communication mediumto appear in TVCG Special Issue ISMAR 2020
The perception of light is inherently different inside a virtual reality (VR) or augmented reality (AR) simulation when compared to the real world. Conventional head-worn displays (HWDs) are not able to display the same high dynamic range of brightness and color as the human eye can perceive in the real world. To mimic the perception of real-world scenes in virtual scenes, it is crucial to reproduce the effects of incident light on the human visual system. In order to advance virtual simulations towards perceptual realism, we present an eye-tracked VR/AR simulation comprising effects for gaze-dependent temporal eye adaption, perceptual glare, visual acuity reduction, and scotopic color vision. Our simulation is based on medical expert knowledge and medical studies of the healthy human eye.
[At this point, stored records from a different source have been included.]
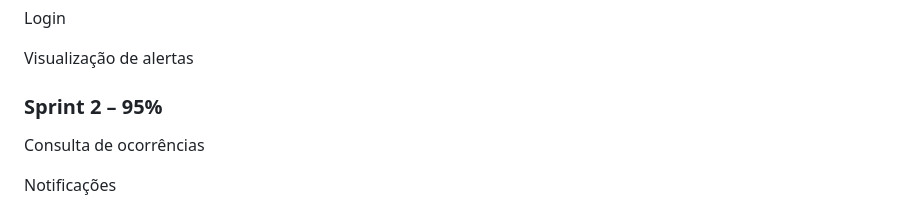
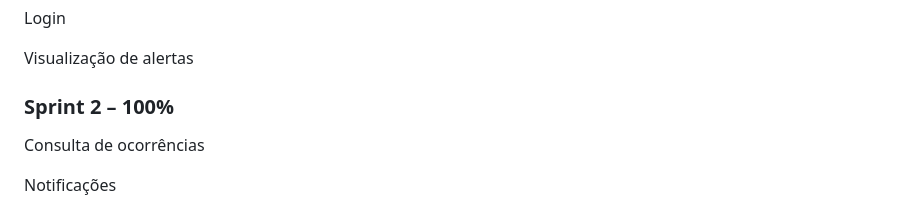
Before and after one commit to 2IDS-A-TAMB-2026/NEXA, a Markdown page: README.md, the part around the change. Rendered like a GitHub page.

```diff
--- a/README.md
+++ b/README.md
@@ -140,7 +140,7 @@ Login
 
 Visualização de alertas
 
-### Sprint 2 – 95%
+### Sprint 2 – 100%
 
 Consulta de ocorrências
 
```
We conducted the ﬁrst user study comparing the perception of light in a real-world low-light scene to a VR simulation. Our results show that the proposed combination of simulated visual effects is well received by users and also indicate that an individual adaptation is necessary, because perception of light is highly subjective.
perception, virtual reality, user studies